Most children start learning how to read around the age of 6 or 7. Up until that point students are learning letters, phonics, and reading skills. In grades kindergarten through second grade, students are learning how to read. By the time they reach third grade, most children are reading independently and able to find books that interest them. 

There are many children who upon learning how to read, fall in love with it and will read everything and anything. However, every year in our classes, we encounter children who are reluctant readers. These children would rather do anything than read. They might be struggling with fluency or comprehension and therefore they believe that they cannot do it themselves. They might be distracted by other factors such as electronics, friends, or other activities. Or they simply might not have found their niche; what they love to read yet. 

Whatever the reason, there are a few things you can do as a parent to help reluctant readers become engaged readers. 

1) Start a Parent Child Book Club at home

Choose an engaging chapter book and read it aloud with your child. Take turns reading paragraphs or pages. By doing this, your child practices their own fluency and they are able to hear your pronunciation and enunciation of words. You can also ask questions as you read to help them with reading comprehension. These can be simple like, “What just happened in the story? What did the character mean?” Or more complex inferencing questions such as “What do you think will happen next? How did the character feel?” Spending time reading with your child will not only help your child become excited about reading, but it is a great way to spend quality time together.

2) Listen to Audio Books

Audio Books are a wonderful way to hook children into reading. Children love listening to stories, and by listening to books in the car or at home they can find an author, genre, or series they like. They can then find more books they are interested in reading that are similar to what they enjoyed listening to. Audible has many resources for kids. Their parent company Amazon, is also easy to navigate to find audio books. All You Can Books has many free audio books that work on different platforms. Scholastic Parent has many other audio book resources for audio books. 

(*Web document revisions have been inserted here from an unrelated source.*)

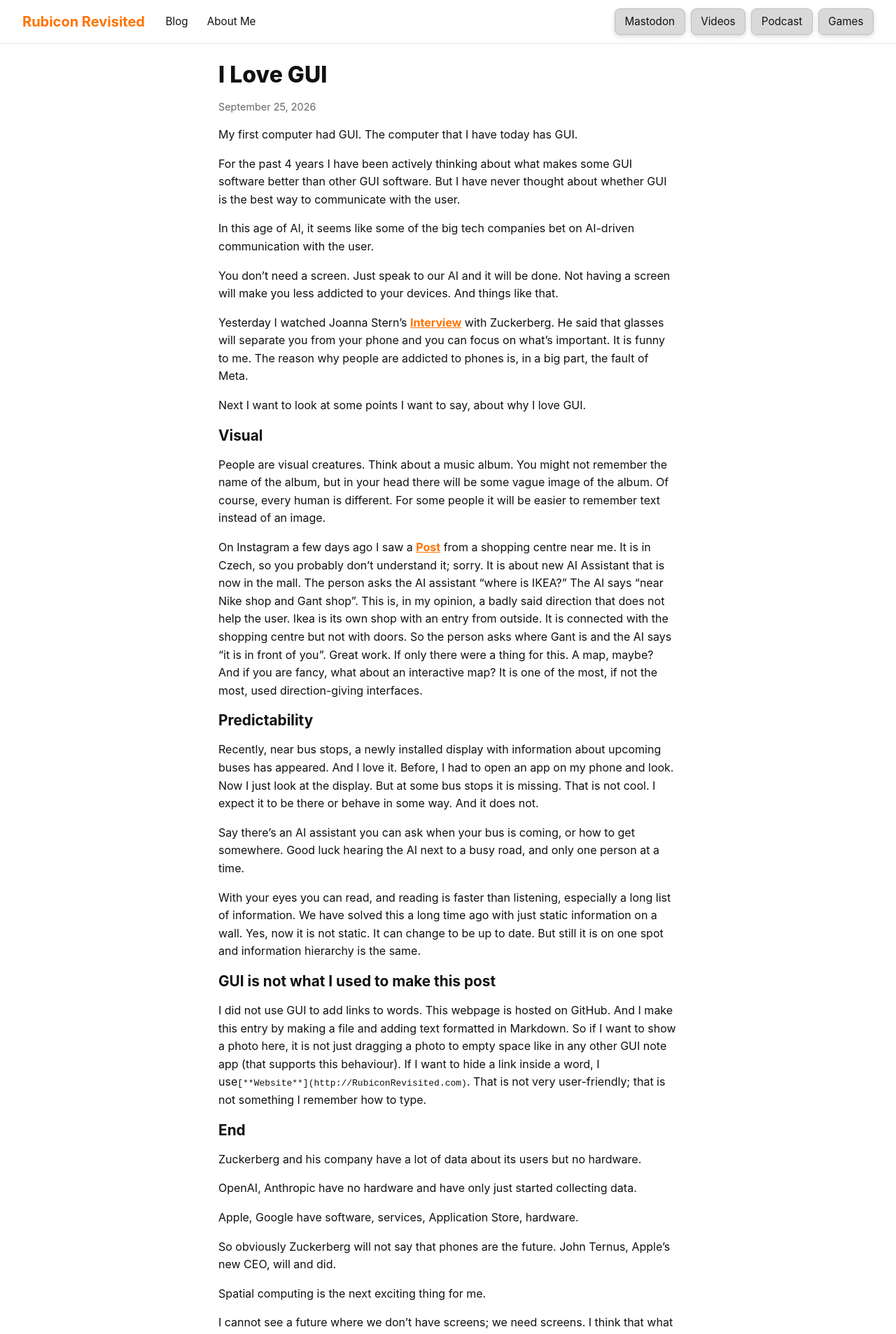
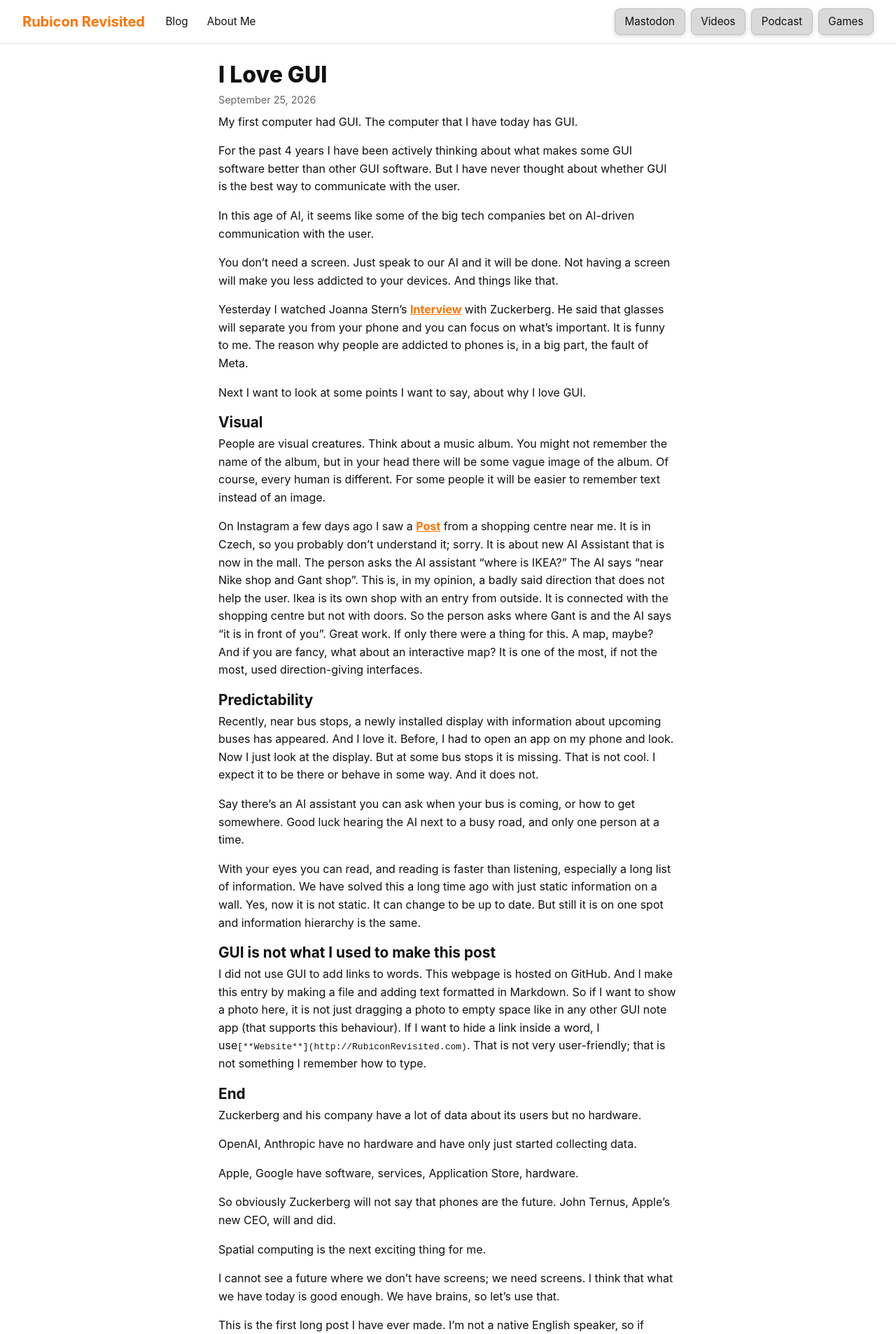
Before and after one commit to StepanJiri/stepankarasek.github.io, a Jekyll site: the page built from index.md, in a window 1280 px wide. Shown: the top 1907 px of the page at 70% size. Built offline with Jekyll 4.4.1, drawn with Linux system fonts in a browser that asks for light colours.

Commit message:
Update style.css

```diff
--- a/assets/css/style.css
+++ b/assets/css/style.css
@@ -140,6 +140,16 @@ h3 {
   line-height: 1.3;
   margin-top: 1rem;
   margin-bottom: 0.3rem;
+}
+
+p {
+  margin: 0 0 1rem 0;
+}
+
+h1 + p,
+h2 + p,
+h3 + p {
+  margin-top: 0;
 }
 
 .full-post h2,
```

3) Kindles

We have seen many children become discouraged by books simply by the size of the spine. They see a large book, and they immediately think that they cannot read that book because it is too big. They will not even consider reading it based on the size of it. That is what makes a Kindle an amazing tool. This basic Kindle is perfect for kids who are afraid of reading larger books, because they cannot see how big, or long, a book is. The Kindle also has other features that help readers such as text to voice, dictionary for unknown words, the ability to change the font size, parental controls, and a way to track how long children are reading. We love our own kindles, and think it is a great tool for children. 

4) Go to Libraries 

Libraries are amazing and free places to go with your child and explore. They can check out books to try out and if they don’t like them, you can return them and check more out. Libraries often have times for story times or activities designed to engage children, and we say take advantage of them. Talk to the librarians, who have a wealth of knowledge on books for children. They might have suggested books for age or grade groups that could help you out.

5) Find a Genre, Series, or Author

We believe that if a child is a reluctant reader, they simply haven’t found what they enjoy to read yet. Helping them find a genre, series of books, or author they love is paramount. Once they find what they enjoy to read, they will not want to put their books down.

6) Model Reading

If you have read our past posts, you know the importance of modeling. Children will learn more from what you do than what you preach. So, set time aside to read. Show them that reading is a fun and leisurely activity. When they read, take out your own book and read next to them. By showing them that reading is a big part of your life, they are more likely to read themselves.